* TRY IT
From the records below, copy every line that contains the word "docs".

Change detection data
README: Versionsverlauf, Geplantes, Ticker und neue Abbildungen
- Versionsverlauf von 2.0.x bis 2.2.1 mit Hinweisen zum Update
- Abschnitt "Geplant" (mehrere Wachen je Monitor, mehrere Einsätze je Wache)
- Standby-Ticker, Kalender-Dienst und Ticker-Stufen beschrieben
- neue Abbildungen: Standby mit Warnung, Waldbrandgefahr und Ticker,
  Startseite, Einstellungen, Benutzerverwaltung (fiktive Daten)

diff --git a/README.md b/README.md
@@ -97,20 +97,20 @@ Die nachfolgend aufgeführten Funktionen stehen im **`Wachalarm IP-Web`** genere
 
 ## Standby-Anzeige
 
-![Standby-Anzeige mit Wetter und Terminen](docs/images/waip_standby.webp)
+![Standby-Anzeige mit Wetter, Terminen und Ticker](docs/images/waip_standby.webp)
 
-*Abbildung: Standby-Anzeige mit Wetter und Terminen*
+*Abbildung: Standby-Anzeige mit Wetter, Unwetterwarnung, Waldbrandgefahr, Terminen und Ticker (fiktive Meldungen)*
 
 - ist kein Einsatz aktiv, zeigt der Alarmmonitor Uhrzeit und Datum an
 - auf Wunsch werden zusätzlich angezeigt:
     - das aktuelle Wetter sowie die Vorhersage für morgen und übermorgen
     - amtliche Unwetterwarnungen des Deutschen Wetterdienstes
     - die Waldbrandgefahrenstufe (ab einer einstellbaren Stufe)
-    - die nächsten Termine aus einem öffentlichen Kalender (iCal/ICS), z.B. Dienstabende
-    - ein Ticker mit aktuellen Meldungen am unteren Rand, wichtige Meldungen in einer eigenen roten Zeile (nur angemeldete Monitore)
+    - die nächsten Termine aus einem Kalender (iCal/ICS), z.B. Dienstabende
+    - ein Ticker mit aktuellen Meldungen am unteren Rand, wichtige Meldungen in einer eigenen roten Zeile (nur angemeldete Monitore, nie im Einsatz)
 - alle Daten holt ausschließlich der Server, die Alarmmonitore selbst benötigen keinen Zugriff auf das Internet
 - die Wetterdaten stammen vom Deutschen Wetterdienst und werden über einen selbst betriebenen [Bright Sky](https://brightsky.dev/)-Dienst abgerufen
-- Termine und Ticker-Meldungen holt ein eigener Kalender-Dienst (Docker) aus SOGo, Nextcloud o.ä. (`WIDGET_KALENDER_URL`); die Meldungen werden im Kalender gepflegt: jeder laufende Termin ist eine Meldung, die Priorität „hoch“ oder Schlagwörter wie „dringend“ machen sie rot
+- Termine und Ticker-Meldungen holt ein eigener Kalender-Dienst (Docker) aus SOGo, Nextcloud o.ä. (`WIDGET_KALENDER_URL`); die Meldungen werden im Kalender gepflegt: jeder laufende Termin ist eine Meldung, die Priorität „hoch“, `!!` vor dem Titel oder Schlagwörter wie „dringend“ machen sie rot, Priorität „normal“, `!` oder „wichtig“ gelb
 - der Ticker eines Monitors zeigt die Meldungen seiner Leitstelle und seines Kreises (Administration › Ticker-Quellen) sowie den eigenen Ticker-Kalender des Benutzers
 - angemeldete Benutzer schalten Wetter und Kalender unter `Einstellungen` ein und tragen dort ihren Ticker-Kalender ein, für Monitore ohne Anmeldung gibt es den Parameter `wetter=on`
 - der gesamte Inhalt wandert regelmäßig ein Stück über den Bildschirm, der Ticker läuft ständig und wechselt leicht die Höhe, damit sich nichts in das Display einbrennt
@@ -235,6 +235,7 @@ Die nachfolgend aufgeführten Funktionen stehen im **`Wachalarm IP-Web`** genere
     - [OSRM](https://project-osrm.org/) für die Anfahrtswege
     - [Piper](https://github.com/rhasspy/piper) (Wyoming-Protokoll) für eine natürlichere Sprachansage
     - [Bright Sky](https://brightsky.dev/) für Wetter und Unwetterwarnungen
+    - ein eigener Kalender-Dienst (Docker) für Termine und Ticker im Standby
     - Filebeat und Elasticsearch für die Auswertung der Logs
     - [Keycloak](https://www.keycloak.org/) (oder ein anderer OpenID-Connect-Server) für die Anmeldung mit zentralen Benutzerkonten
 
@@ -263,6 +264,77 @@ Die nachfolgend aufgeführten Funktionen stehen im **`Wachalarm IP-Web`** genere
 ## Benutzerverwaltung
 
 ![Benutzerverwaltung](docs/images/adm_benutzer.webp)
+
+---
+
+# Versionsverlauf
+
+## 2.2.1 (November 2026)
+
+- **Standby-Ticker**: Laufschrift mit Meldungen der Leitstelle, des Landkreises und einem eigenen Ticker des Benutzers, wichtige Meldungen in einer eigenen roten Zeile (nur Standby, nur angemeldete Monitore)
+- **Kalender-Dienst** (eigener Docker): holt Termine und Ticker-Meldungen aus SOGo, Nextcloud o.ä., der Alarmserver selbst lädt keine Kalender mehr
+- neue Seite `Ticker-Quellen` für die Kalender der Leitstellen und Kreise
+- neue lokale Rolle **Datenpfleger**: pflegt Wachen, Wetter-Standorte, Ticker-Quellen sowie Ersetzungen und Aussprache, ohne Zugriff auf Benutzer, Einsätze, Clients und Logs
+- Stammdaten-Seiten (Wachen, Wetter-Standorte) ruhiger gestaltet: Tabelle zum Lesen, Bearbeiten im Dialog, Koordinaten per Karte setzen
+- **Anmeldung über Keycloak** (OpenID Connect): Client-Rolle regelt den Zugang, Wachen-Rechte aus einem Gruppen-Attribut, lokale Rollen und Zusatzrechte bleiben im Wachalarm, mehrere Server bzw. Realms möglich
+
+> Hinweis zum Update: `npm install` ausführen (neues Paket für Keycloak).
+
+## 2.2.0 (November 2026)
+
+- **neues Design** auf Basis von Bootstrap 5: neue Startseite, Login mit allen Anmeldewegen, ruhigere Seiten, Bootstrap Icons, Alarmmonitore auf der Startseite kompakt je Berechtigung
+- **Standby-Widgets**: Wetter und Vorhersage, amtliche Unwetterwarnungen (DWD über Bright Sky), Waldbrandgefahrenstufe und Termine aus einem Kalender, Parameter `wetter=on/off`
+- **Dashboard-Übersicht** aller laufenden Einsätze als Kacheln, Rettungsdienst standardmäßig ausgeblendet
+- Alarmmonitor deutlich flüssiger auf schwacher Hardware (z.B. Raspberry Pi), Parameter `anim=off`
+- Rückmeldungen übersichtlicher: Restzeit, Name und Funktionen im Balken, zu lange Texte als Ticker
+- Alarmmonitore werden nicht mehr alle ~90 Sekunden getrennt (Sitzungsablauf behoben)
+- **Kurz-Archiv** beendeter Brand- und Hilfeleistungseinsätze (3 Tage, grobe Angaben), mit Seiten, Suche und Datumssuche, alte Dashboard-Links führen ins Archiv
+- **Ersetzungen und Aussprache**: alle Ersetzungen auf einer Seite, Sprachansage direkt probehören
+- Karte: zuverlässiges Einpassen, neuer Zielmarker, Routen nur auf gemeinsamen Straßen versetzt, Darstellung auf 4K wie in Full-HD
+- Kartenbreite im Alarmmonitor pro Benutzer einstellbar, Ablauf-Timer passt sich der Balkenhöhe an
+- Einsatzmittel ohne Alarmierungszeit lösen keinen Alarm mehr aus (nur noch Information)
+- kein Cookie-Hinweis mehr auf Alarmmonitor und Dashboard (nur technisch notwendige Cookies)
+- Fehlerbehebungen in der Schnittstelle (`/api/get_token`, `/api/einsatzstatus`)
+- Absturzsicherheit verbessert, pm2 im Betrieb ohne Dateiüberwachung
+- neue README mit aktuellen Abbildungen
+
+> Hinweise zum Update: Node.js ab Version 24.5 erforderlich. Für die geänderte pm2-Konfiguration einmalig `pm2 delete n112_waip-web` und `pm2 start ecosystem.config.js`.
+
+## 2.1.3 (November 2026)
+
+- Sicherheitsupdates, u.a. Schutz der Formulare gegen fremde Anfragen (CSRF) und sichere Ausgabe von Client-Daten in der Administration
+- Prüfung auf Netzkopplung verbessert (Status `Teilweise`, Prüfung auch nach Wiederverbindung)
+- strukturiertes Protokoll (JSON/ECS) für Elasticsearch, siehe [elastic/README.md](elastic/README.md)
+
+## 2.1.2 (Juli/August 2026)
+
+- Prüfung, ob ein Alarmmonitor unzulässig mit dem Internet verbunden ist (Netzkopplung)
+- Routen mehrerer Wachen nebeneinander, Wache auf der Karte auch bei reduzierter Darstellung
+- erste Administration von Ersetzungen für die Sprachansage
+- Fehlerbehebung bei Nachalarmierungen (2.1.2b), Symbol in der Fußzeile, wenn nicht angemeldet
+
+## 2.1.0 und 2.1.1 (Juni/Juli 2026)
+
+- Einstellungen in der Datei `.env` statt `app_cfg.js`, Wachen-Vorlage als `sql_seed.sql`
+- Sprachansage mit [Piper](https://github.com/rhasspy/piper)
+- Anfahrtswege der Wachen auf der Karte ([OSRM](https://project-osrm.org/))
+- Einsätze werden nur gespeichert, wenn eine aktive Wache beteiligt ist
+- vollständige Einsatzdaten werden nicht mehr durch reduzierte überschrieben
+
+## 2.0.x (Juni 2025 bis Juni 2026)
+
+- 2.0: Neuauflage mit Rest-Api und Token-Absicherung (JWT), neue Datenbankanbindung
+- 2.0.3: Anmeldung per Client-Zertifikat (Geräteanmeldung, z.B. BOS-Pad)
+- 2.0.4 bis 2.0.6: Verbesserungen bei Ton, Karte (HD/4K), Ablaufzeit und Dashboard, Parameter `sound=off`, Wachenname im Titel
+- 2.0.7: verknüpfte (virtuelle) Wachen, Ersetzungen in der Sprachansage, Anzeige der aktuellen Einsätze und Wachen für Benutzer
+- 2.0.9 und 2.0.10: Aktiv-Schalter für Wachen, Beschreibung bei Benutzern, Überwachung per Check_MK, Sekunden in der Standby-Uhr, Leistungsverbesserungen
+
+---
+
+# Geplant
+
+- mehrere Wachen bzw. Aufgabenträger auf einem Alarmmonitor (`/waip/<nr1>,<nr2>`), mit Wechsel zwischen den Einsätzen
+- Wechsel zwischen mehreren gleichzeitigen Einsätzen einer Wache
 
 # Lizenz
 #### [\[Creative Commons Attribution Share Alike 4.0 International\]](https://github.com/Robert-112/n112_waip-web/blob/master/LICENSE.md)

* EXPECTED OUTPUT
-![Standby-Anzeige mit Wetter und Terminen](docs/images/waip_standby.webp)
+![Standby-Anzeige mit Wetter, Terminen und Ticker](docs/images/waip_standby.webp)
 ![Benutzerverwaltung](docs/images/adm_benutzer.webp)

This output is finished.